My April 22 post (MARK TWAIN ON DONALD TRUMP) was so well received that I’ve decided to give that theme (of holding up a mirror to The Tempest of Trumpian self-glorification) another go….this time, with the reflections of an even greater giant of literature: the Bard of Avon taking aim at the target of Twain and giving us his measure of the Tweeter of Twaddle. So, in case you haven’t given The Bard a second thought of late: straight from TAMING OF THE SHREW (filmed as KISS ME KATE), what say you….

and we’ll all know how….the Bard’s words speak to the Iago of Mar-a-Lago:

Time shall unfold what plighted cunning hides. Who cover faults, at last shame them derides.

False face must hide what the false heart doth know.

Go to your bosom: Knock there, and ask your heart what it doth know.

God has given you one face, and you make yourself another.

It is a tale told by an idiot, full of sound and fury, signifying nothing.

The fault, dear Brutus, is not in our stars, but in ourselves, that we are underlings.

When we are born we cry that we are come to this great stage of fools.

 

 

 

DO YOU KNOW YOU?

I think self-knowledge is the rarest trait in a human being. –Elizabeth Edwards

Do you know you? Hard though it be to imagine, that is the one question I wish I could force Donald Trump to answer from deep within, even though I doubt he’s capable of giving it a second thought (much less, capable of understanding why anyone would want to). Seriously. Self-knowledge may well be “the rarest trait in a human being,” but I think most people his age might at least pay it lip service, even if it’s never been ‘their thing.’

Well, far be it from me to disturb The Donald’s absence of self-knowledge, so I’ll settle for posing some quotes on the subject to Trump’s better angels, who haven’t been seen since they were fired….but who, being better angels, haven’t given up hope of getting to him:

It is a sad fate for a man to die well known to everybody else, and still unknown to himself. –Francis Bacon

Some people really ought to know themselves; they never think about anything else. –Evan Esar

It’s not only the most difficult thing to know oneself, but the most inconvenient. –Josh Billings

I was a typical specimen: the mental contortionist, able to rise to almost every challenge placed before him, except the challenge of real self-knowledge. –Walter Kirn

What are you afraid of? Your fears are a treasure house of self-knowledge if you explore them. –Marilyn Ferguson

I’m afraid I’ve run out of good quotes.
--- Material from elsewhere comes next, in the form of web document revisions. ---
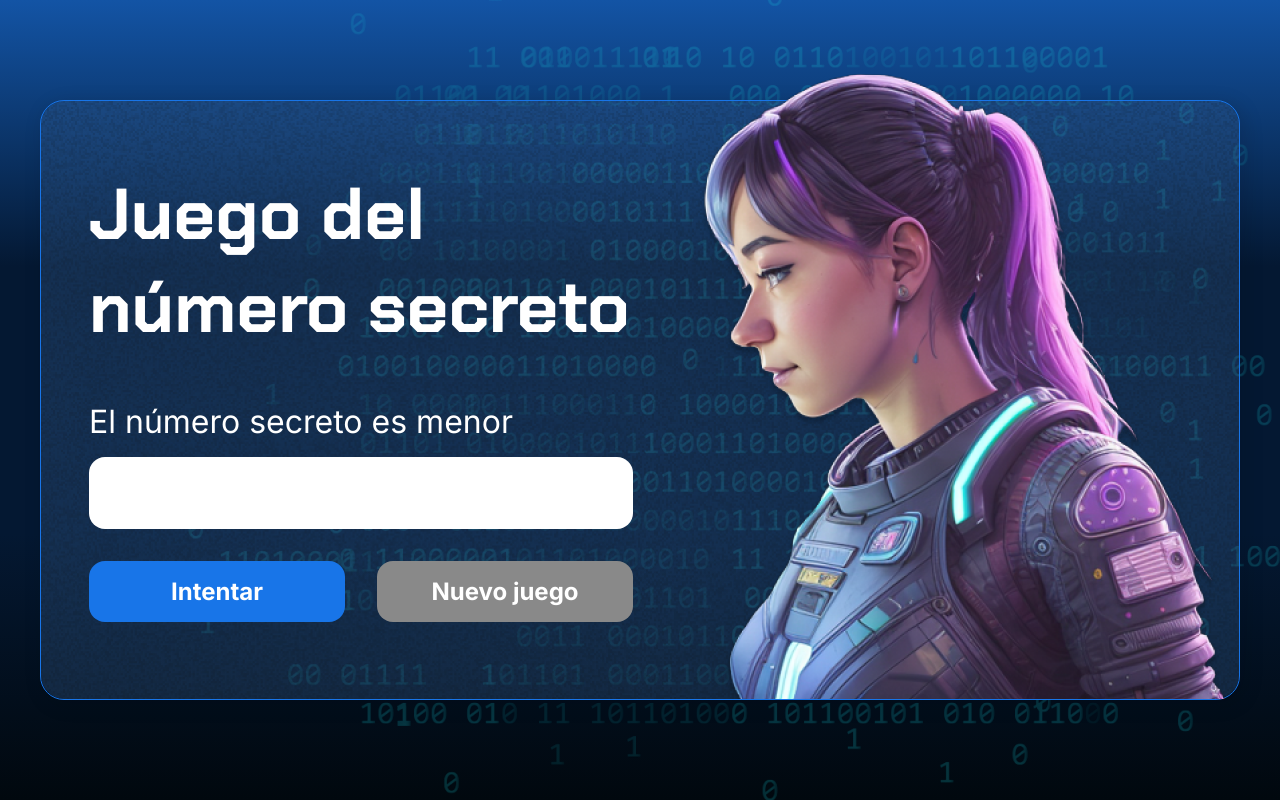
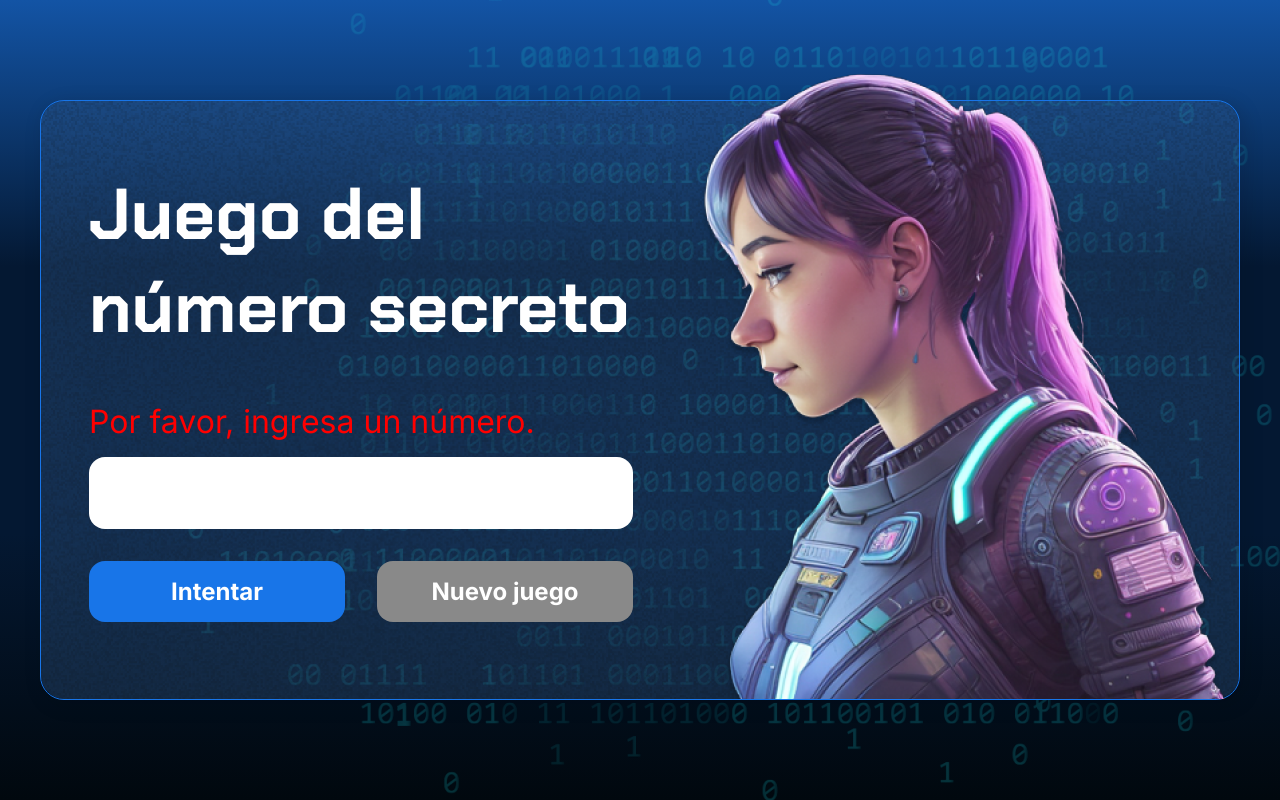
Before and after one commit to MarioStreri/Juego.secreto, a plain HTML site: page index.html in a window 1280 px wide. Both pictures are taken after a click on the button "Intentar". Drawn offline with Linux system fonts and the light colour scheme.

Commit message:
Agregada validación de rango para el número ingresado. Se implementó una validación para asegurar que el número ingresado esté dentro del rango permitido (1 a 10). Se agregó un mensaje de error en caso de que el número esté fuera de este rango o si el campo está vacío. Se ajustó la lógica para generar el número secreto de manera más eficiente. Se limpió el código y se realizaron pequeñas mejoras de estilo.

```diff
--- a/app.js
+++ b/app.js
@@ -1,4 +1,3 @@
-
 let numeroSecreto = 0;
 let intentos = 0;
 let arrNumerosSorteados = [];
@@ -12,12 +11,31 @@ function asignarTextoElementos (elemento , texto){
 
 //para darle funcionalidad al boton de intentar en el juego
 function verificarIntento(){
-    //captura lo que se escribio por el usuario
-    let numeroDeUsuario = parseInt(document.getElementById( "valorUsuario" ).value);
+     // Captura lo que se escribió por el usuario
+     let valorInput = document.getElementById("valorUsuario").value.trim(); // Elimina espacios en blanco al inicio y al final
+     // Convertir el valor a número
+     let numeroDeUsuario = parseInt(valorInput);
+     // Obtener el elemento <p> del mensaje de error
+     let mensajeError = document.querySelector('.texto__parrafo');
+     // Verificar si el número ingresado está dentro del rango permitido o si el input está vacío
+     if (valorInput === "" || numeroDeUsuario < 1 || numeroDeUsuario > numeroMaximo || isNaN(numeroDeUsuario)) {
+         // Mostrar mensaje de error correspondiente
+         if (valorInput === "") {
+             asignarTextoElementos('p.texto__parrafo', "Por favor, ingresa un número.");
+         } else {
+             asignarTextoElementos('p.texto__parrafo', `Por favor, ingresa un número dentro del rango de 1 a ${numeroMaximo}.`);
+         }
+         mensajeError.classList.add('error-message');
+         limpiarInput();
+         return;
+    }
+    // Si el número ingresado está dentro del rango, eliminar la clase de error
+    mensajeError.classList.remove('error-message');
 
     if(numeroSecreto === numeroDeUsuario){
         asignarTextoElementos('p',`Acertaste el número en ${intentos} ${intentos === 1? 'vez' : 'veces'}`)
         document.getElementById('reiniciar').removeAttribute('disabled');
+        document.getElementById('intento').setAttribute( 'disabled', 'true' );
     }else{
         if(numeroSecreto  > numeroDeUsuario){
             asignarTextoElementos('p', 'El número secreto es mayor');
@@ -48,7 +66,7 @@ function reiniciarJuego(){
     condicionesIniciales();
     //deshabilitar el boton de nuevo juego
     document.getElementById('reiniciar').setAttribute('disabled','true');
-
+    document.getElementById('intento').removeAttribute('disabled');
 }
 
 //limpia el input cuando el numero no es el correcto.
--- a/index.html
+++ b/index.html
@@ -23,7 +23,7 @@
                 </div>
                 <input type="number" id="valorUsuario" min="1" max="10" class="container__input">
                 <div class="chute container__botones">
-                    <button onclick="verificarIntento();" class="container__boton">Intentar</button>
+                    <button onclick="verificarIntento();" class="container__boton" id="intento">Intentar</button>
                     <button onclick="reiniciarJuego();" class="container__boton" id="reiniciar" disabled>Nuevo juego</button>
                 </div>
             </div>
--- a/style.css
+++ b/style.css
@@ -109,3 +109,7 @@ button {
     font-size: 32px;
     font-weight: 400;
 }
+
+.error-message {
+    color: red;
+}
```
I’d explore for more, but a guy can only take so much self-knowledge before falling asleep.

 

 

 

 

 

A DAY EARLY AND A SCHOLAR SHORT

I just learned I’ve made the first mistake of my entire life (excluding the countless ones that don’t count — like, who’z kounting?). Why I am admitting this mistake, I can’t say — no one seems to have noticed it, so I have no reason to believe my seemingly unblemished record wouldn’t continue to leave all my adoring followers none the wiser. All right, if you must know, I’m admitting the mistake because of writer’s block; now I have something to post about, otherwise you would be staring at a blankety-blank screen.

No doubt you’ve heard the expression “A day late and a dollar short.” Well, my last post on April 24th was a day early and a scholar short: EAST MEETS WEST DAY was April 25 (not April 24), and the head scholar on my staff failed to catch the error. I have therefore fired said head scholar, for whom I’ve generously provided a letter of recommendation to the Trump Administration for the position of Secretary of Wealth, Edumacation & Hellfare — a position held since January by one Alex Azar, who is but the fourth such Sec since Trump became President, lo, these many moons ago. Their average length of service being under four moonths, the position should become vacant shortly; my bumbling former head scholar will fit right in and fill the vacancy with no one being the wiser.

Now, I realize that I appear to be putting the blame for my date mistake on the poor schmuck I fired, but as President of this blog, the bucks stop here….and so, dear reader, I take full responsibility for the poor schmuck’s error, and

I humbly ask that you accept this sincere apology for what it’s worth. After all,

Love you.